- **THE DATA**
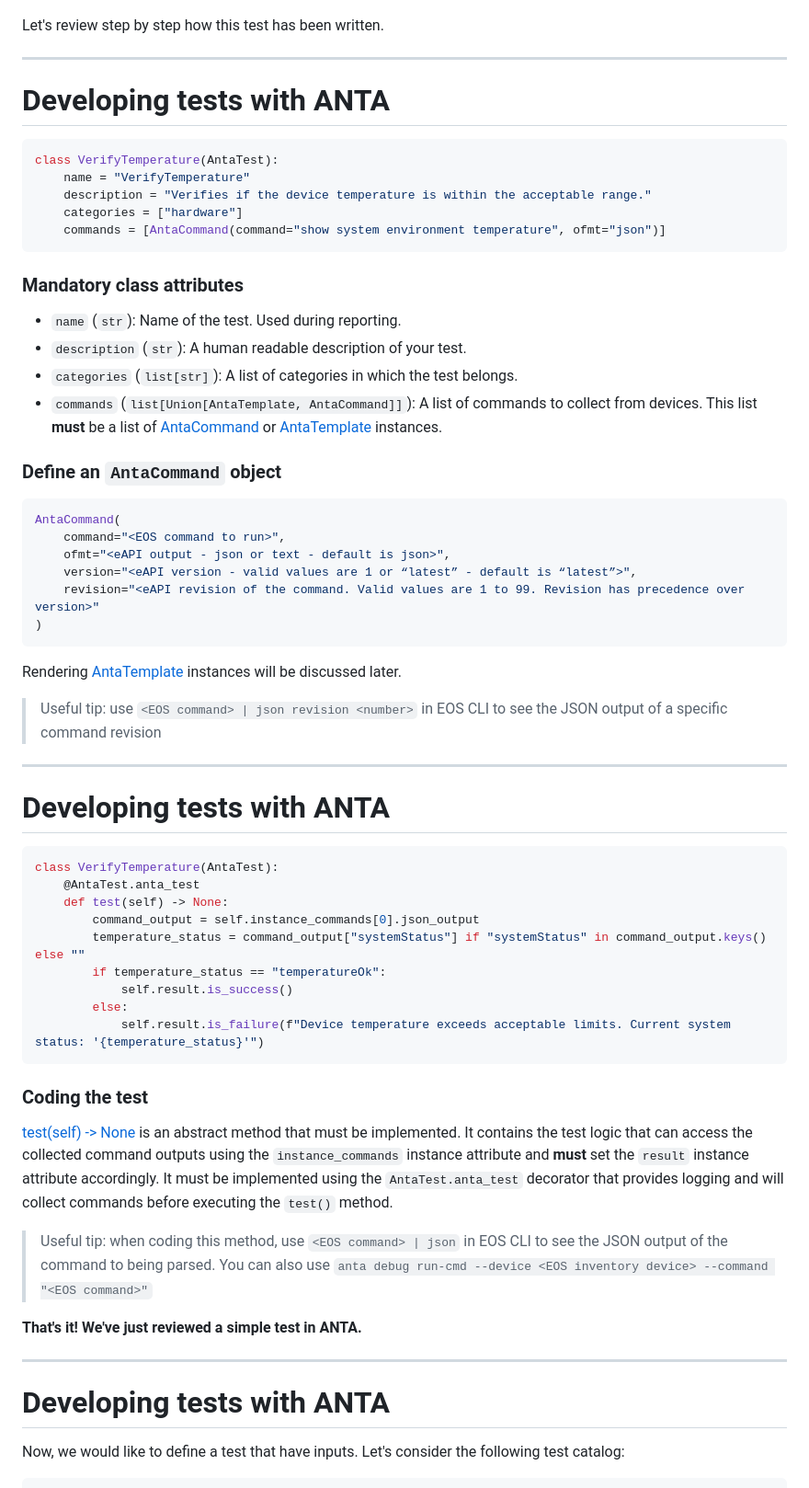
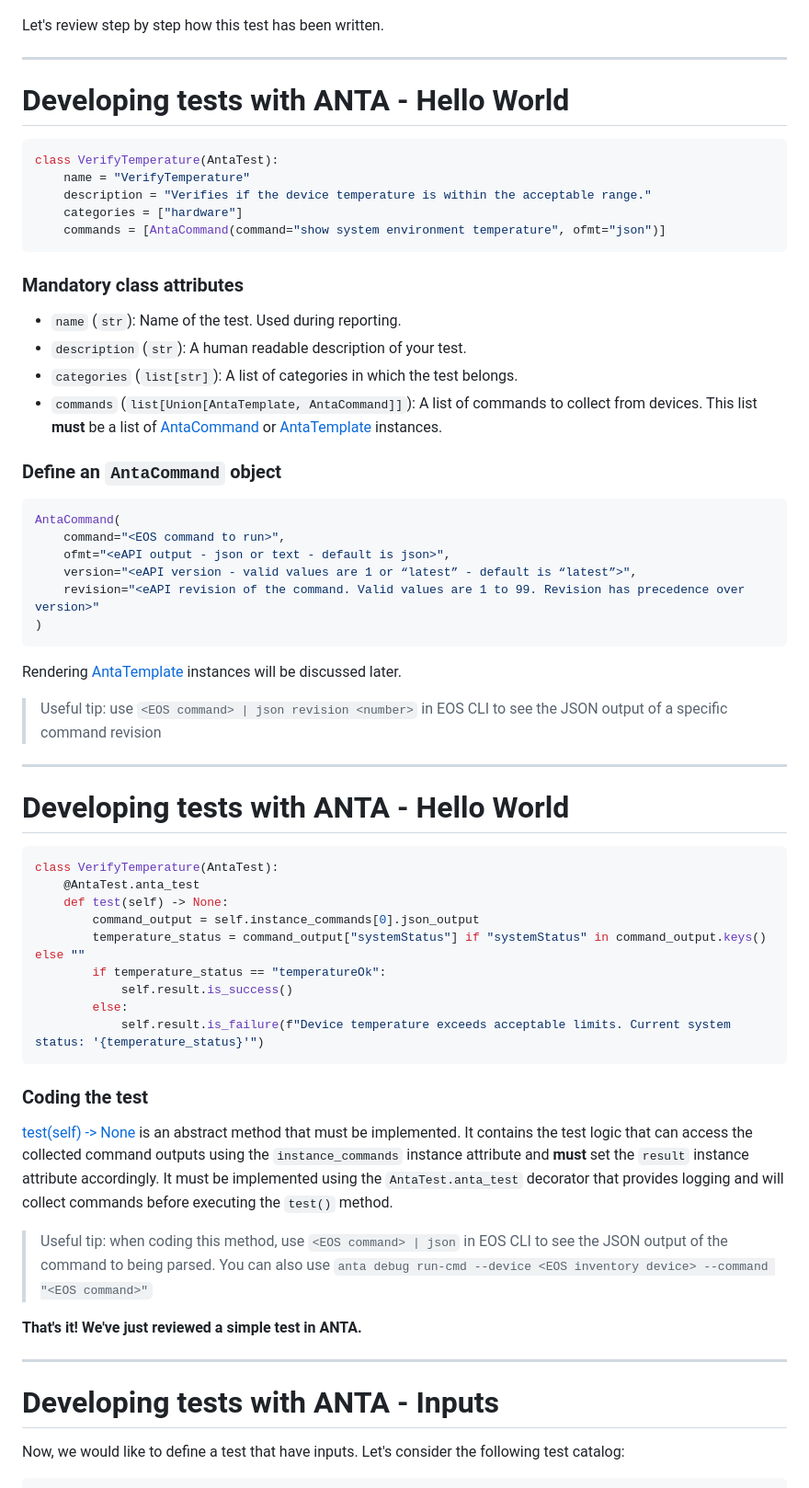
Before and after one commit to titom73/anta-malaga, a Markdown page: slides.md, the part around the change printed below. Shown: that part at 92% size. GitHub-like rendering.

````diff
--- a/slides.md
+++ b/slides.md
@@ -220,7 +220,7 @@ class VerifyTemperature(AntaTest):
 Let's review step by step how this test has been written.
 
 ---
-# Developing tests with ANTA
+# Developing tests with ANTA - Hello World
 
 ``` python
 class VerifyTemperature(AntaTest):
@@ -250,7 +250,7 @@ Rendering [AntaTemplate](https://www.anta.ninja/stable/api/models.md#anta.models
 > Useful tip: use `<EOS command> | json revision <number>` in EOS CLI to see the JSON output of a specific command revision
 
 ---
-# Developing tests with ANTA
+# Developing tests with ANTA - Hello World
 
 ``` python
 class VerifyTemperature(AntaTest):
@@ -272,7 +272,7 @@ class VerifyTemperature(AntaTest):
 **That's it! We've just reviewed a simple test in ANTA.**
 
 ---
-# Developing tests with ANTA
+# Developing tests with ANTA - Inputs
 
 Now, we would like to define a test that have inputs. Let's consider the following test catalog:
 
````
Also changed, not shown: other parts of slides.md (+51 -67 lines).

- **WHAT IS BEING ASKED**
Whenever a line in the entries holds the word "slides", copy that line.

- **RESPONSE FOR THIS EXERCISE**
Before and after one commit to titom73/anta-malaga, a Markdown page: slides.md, the part around the change printed below. Shown: that part at 92% size. GitHub-like rendering.
--- a/slides.md
+++ b/slides.md
Also changed, not shown: other parts of slides.md (+51 -67 lines).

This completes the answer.